The ongoing strength of economic data means the odds of a first interest rate rise this year are narrowing and one could certainly come before May 2015 elections, an unwelcome prospect for the government.

The main imponderable is how much spare capacity there is in the economy, which would allow further growth without feeding inflation pressures. There are differing views on that with no one quite sure how much activity was permanently destroyed by the financial crisis.

Talking the talk

European Central Bank President Mario Draghi delivers a speech in Amsterdam which will fixate the markets following his recent statement that a stronger euro would prompt an easing of monetary policy.

Most notably via his Clint Eastwood-style “whatever it takes” declaration the best part of two years ago, Draghi has proved to be peerless in the art of verbal intervention. But even for him there is a law of diminishing returns which may require words to be backed up with action before long. 

In the 12 days since he put the euro firmly on the ECB’s agenda, the currency has actually weakened a little and certainly shied away from the $1.40 mark which many in the market see as a first red line for the euro zone’s central bank. That is probably because investors expect action from the ECB  soon and if so, there are good reasons to think they may be wide of the mark.

Five days on, Ukraine accord at risk of unravelling

An international agreement to avert wider conflict in Ukraine, brokered only five days ago, is teetering with pro-Moscow separatist gunmen showing no sign of surrendering government buildings and Kiev and Moscow trading accusations over who was responsible for killings over the weekend.

Washington, which signed last week’s accord in Geneva along with Moscow, Kiev and the European Union, said it would decide “in days” on additional sanctions if Russia does not take steps to implement the agreement. U.S. Vice President Joe Biden is in Kiev where he is expected to announce a package of technical assistance.

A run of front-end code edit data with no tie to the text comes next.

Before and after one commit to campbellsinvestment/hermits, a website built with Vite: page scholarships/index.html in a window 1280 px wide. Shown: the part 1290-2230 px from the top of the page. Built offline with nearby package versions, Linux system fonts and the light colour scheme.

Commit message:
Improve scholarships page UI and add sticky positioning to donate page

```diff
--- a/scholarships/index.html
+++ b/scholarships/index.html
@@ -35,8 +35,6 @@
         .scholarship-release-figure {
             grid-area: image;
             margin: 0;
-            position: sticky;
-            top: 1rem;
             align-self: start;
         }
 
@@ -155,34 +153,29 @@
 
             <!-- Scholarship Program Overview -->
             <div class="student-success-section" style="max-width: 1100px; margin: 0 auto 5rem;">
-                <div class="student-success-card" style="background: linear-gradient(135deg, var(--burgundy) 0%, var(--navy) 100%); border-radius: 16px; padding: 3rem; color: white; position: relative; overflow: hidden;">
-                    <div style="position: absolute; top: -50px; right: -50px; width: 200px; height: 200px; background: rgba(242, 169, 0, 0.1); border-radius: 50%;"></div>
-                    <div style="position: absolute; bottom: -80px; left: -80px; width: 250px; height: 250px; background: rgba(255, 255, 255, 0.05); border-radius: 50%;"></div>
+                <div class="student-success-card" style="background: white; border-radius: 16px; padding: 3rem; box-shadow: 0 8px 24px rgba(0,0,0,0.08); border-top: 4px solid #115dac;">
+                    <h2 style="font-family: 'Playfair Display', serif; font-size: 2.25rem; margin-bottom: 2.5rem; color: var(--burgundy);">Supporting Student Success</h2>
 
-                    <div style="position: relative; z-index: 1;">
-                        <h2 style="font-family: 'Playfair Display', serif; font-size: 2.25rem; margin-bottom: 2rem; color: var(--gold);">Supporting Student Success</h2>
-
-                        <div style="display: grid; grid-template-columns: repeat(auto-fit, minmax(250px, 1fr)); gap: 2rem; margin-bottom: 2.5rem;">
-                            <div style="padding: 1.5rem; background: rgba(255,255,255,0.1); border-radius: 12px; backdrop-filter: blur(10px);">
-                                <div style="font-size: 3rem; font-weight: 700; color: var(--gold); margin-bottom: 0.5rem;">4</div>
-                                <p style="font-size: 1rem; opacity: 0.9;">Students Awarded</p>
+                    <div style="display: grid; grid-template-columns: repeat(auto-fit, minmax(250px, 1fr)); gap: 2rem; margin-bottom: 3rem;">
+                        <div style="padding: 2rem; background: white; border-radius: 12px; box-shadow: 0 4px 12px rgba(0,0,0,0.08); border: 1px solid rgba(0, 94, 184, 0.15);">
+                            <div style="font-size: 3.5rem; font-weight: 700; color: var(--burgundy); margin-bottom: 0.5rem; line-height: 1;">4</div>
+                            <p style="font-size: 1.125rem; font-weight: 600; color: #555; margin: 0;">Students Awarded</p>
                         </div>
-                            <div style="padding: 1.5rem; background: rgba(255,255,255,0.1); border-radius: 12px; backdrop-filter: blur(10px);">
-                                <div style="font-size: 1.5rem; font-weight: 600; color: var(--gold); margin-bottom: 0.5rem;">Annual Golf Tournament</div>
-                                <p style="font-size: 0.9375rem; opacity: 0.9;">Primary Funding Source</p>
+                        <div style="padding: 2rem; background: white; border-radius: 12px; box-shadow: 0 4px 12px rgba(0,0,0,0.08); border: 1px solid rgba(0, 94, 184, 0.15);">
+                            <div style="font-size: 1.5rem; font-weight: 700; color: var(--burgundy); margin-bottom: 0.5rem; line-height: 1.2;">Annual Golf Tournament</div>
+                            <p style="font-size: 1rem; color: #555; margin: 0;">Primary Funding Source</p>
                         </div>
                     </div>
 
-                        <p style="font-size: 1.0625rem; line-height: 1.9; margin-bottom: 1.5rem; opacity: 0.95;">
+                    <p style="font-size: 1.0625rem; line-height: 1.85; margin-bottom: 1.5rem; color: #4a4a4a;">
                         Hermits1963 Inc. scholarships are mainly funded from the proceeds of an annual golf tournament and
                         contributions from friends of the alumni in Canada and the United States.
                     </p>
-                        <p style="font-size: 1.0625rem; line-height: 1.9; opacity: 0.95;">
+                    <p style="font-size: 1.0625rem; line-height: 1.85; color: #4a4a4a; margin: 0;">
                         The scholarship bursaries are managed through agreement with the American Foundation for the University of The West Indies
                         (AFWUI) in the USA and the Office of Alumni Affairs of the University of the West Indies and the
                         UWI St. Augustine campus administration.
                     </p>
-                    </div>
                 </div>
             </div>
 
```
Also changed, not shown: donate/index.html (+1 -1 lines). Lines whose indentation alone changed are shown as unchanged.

So far, markets’ worst fears have not materialized but with thousand of Russian troops massed on the frontier with Ukraine and deadly clashes between Ukrainian forces and pro-Russian separatists, it would not take much to change that.

Good news for Greece?

Unemployment is sky high, national debt is not far short of double the size of an economy which is still shrinking and its ruling coalition has a wafer-thin majority, yet there are glimmers of hope in Greece.

Having finally struck a deal with the EU and IMF to keep bailout loans flowing, Athens is preparing to dip its toe back into the bond market with a five-year bond for up to 2 billion euros.

The government has not said when the syndicated issue might be launched but having mandated banks for the sale the likelihood is sooner rather than later. It’s a remarkably quick return two years after a debt restructuring which was essentially a default.